More than 150 people, mostly Venezuelan nationals, slept on the floor of the Migrant Assistance Center in Juarez on Sunday night because all the city’s shelters were full, said Enrique Valenzuela, head of the Chihuahua Population Council that runs the center.

The facility consists of offices on the second floor of a government complex where migrants receive information about shelters and resources; it has no beds and was not intended as a shelter, Valenzuela said.

Juarez police also discouraged people from remaining outdoors as the temperature dropped to 50 degrees overnight. That’s a significant drop from just a few nights ago when overnight lows were in the 60-65 degree range, KTSM Meteorologist Robert Bettes said.

“We have to wait here. Imagine all we went through only to have to go back. I prefer to stay here and wait for a solution,” said Rosimar, a Venezuelan migrant who came to Juarez with her husband and son, intent on seeking asylum in the U.S. “The idea is that they again open the doors to us, at least those of us who arrived here before October 12.”

Venezuelans since last Thursday have been expelled to Juarez, as the Biden administration stopped welcoming those who crossed in between ports of entry and announced a remote registration program to legally admit up to 24,000 of them.

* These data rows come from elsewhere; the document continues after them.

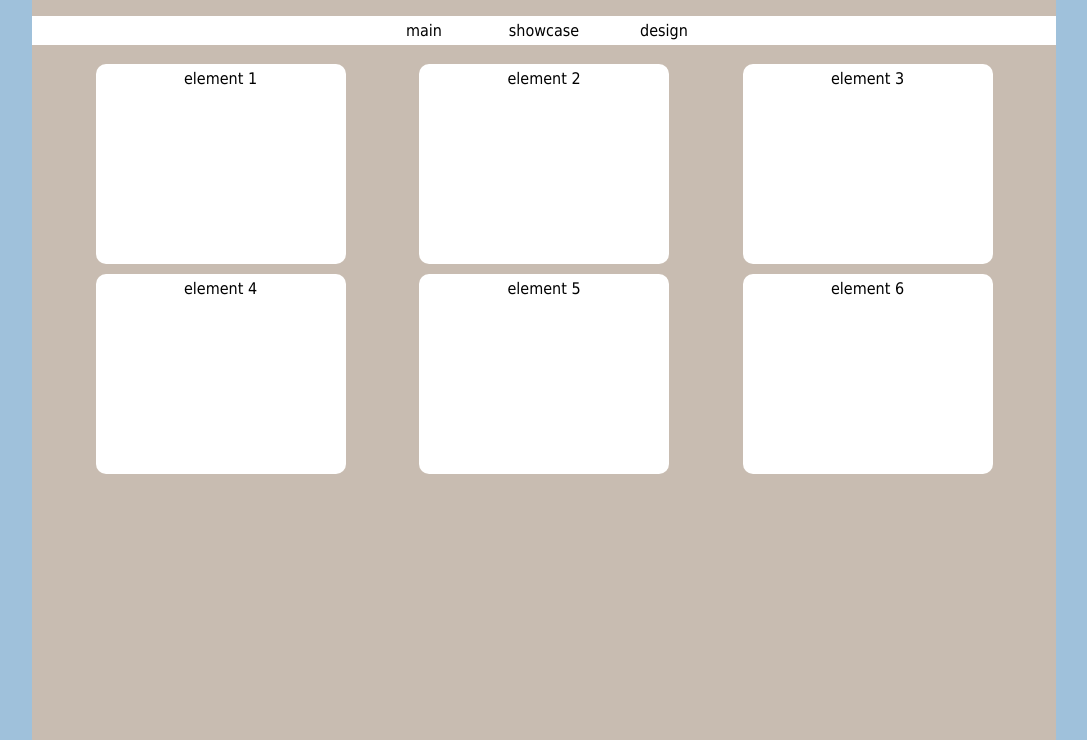
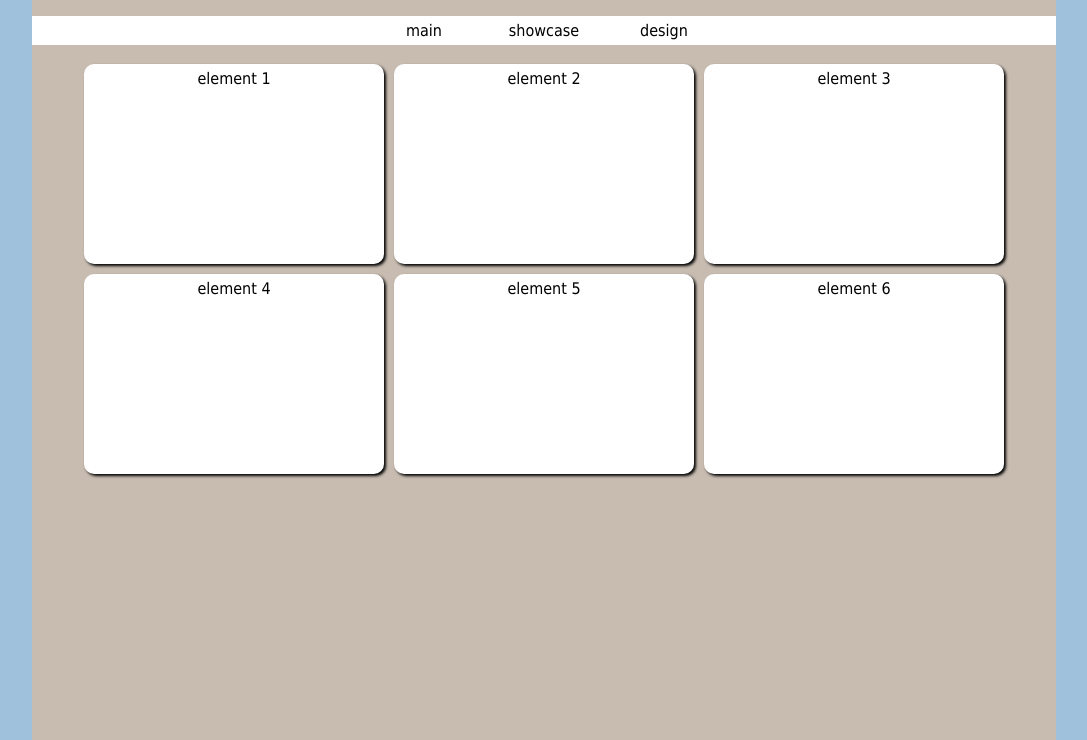
Before and after one commit to xipspace/xipspace.github.io, a plain HTML site: page index.html in a window 1280 px wide. Both pictures are taken after a click on the item "showcase". Shown: the part 60-800 px from the top of the page, without its empty margins (96-1183 px from the left). Drawn offline with nearby package versions, Linux system fonts and the light colour scheme.

Commit message:
Setup cards layout

```diff
--- a/acid.css
+++ b/acid.css
@@ -9,7 +9,9 @@
 html {
 	background-color: #9FC1DB;
 	font-family: Tahoma, Verdana, sans-serif;
+	user-select: none;
 	overflow: hidden;
+	scroll-behavior: smooth;
 }
 
 body {
@@ -29,7 +31,6 @@ nav {
 
 article {
 	min-height: 80vh;
-	overflow: auto;
 }
 
 footer {
@@ -45,7 +46,6 @@ ul {
 	list-style-type: none;
 	display: flex;
 	justify-content: center;
-	user-select: none;
 }
 
 ul li {
@@ -70,8 +70,7 @@ ul li {
 .container {
 	display: flex;
 	flex-wrap: wrap;
-	justify-content: space-evenly;
-	user-select: none;
+	justify-content: center;
 	gap: 10px;
 }
 
@@ -79,7 +78,8 @@ ul li {
 	flex-shrink: 0;
 	background-color: #FFFFFF;
 	border-radius: 10px;
-	width: 250px;
+	width: 300px;
 	height: 200px;
 	padding: 5px;
+	box-shadow: 2px 2px 3px #000000;
 }
```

The announcement came as El Paso city and county officials stretched their resources to make sure released migrants did not end up sleeping on the streets.

In the El Paso Sector in September and October alone, border agents have encountered more than 20,000 Venezuelans who came over from Mexico. The city set up a welcoming center run by the Office of Emergency Management and provided food, hotel rooms and buses out of town for released migrants. Local governments are asking the Biden administration to reimburse them for those expenses.

Juarez has some 20 migrant shelters housing nearly 3,000 migrants as of Sunday night, Valenzuela said. However, most are small, church-run facilities; only the Leona Vicario federal government shelter, the Kiki Romero municipal gym, Casa del Migrante and Good Samaritan can house large numbers.

On Friday a KTSM/Border Report photo crew witnessed hundreds of migrants – most of them identifying to Mexican authorities at the Paso del Norte Bridge as Venezuelans – being sent over to Mexico in the space of just over an hour. Mexican immigration authorities quickly released the expelled migrants, telling the Venezuelans they had 15 days to leave their country.

On Monday morning, dozens of people who later identified themselves as Venezuelan and Colombian migrants crossed the Rio Grande into the United States but stopped a few feet from the border wall.

The single adults could be heard talking among themselves as to whether to surrender to the U.S. Border Patrol and ask for asylum or go back to Mexico to ponder their next move. Many ended up walking back to Juarez and yelled at other people about to cross the river to stay on the Mexican side – for now.